With "Approver" as the search word, show every line of the material that has it.

* [Materials provided]
* * * * * * * * *
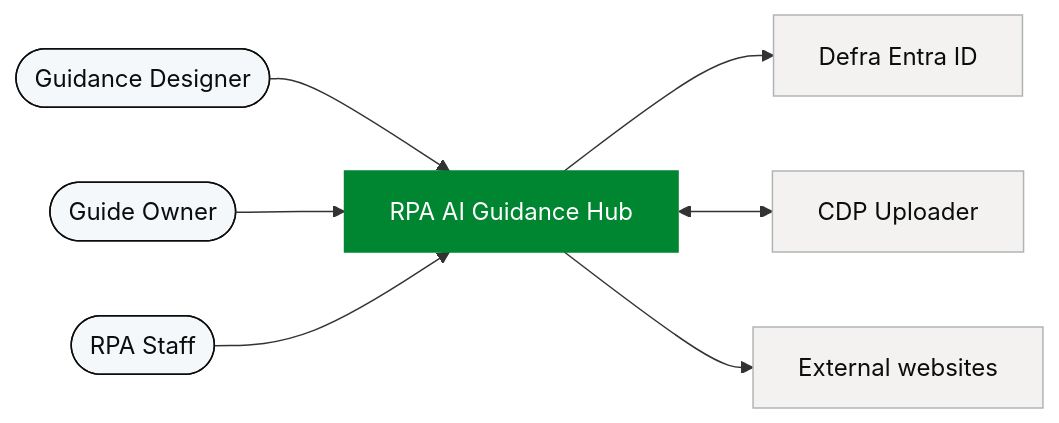
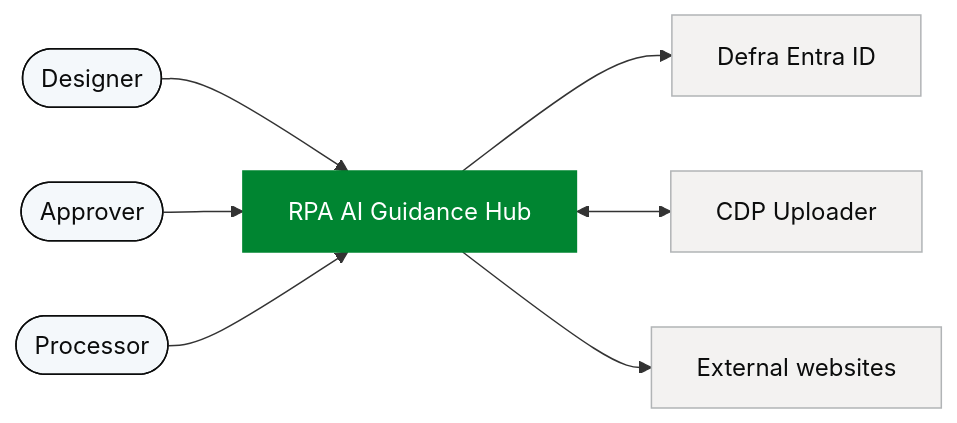
One commit to DEFRA/rpa-ai-guidance-hub-dev changed the first of 4 diagrams in docs/architecture.md. Above: the diagram before and after it, drawn with Mermaid. The commit also changed other lines of this file, not shown here.

Commit message:
Rename architecture actors to Designer, Approver, Processor

````diff
--- a/docs/architecture.md
+++ b/docs/architecture.md
@@ -16,13 +16,13 @@
 ```mermaid
 flowchart LR
-  designer(["Guidance Designer"]):::actor --> hub
-  owner(["Guide Owner"]):::actor --> hub
-  reader(["RPA Staff"]):::actor --> hub
+  designer(["Designer"]):::actor --> hub
+  approver(["Approver"]):::actor --> hub
+  processor(["Processor"]):::actor --> hub
   hub["RPA AI Guidance Hub"]:::system
   hub --> entra["Defra Entra ID"]:::ext
   hub <--> uploader["CDP Uploader"]:::ext
   hub --> sites["External websites"]:::ext
   classDef actor fill:#f4f8fb,stroke:#0b0c0c,color:#0b0c0c
   classDef system fill:#008531,stroke:#008531,color:#ffffff
   classDef ext fill:#f3f2f1,stroke:#b1b4b6,color:#0b0c0c
 ```
````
* * * * * * * * *
* [Problem solution]
Rename architecture actors to Designer, Approver, Processor
+  approver(["Approver"]):::actor --> hub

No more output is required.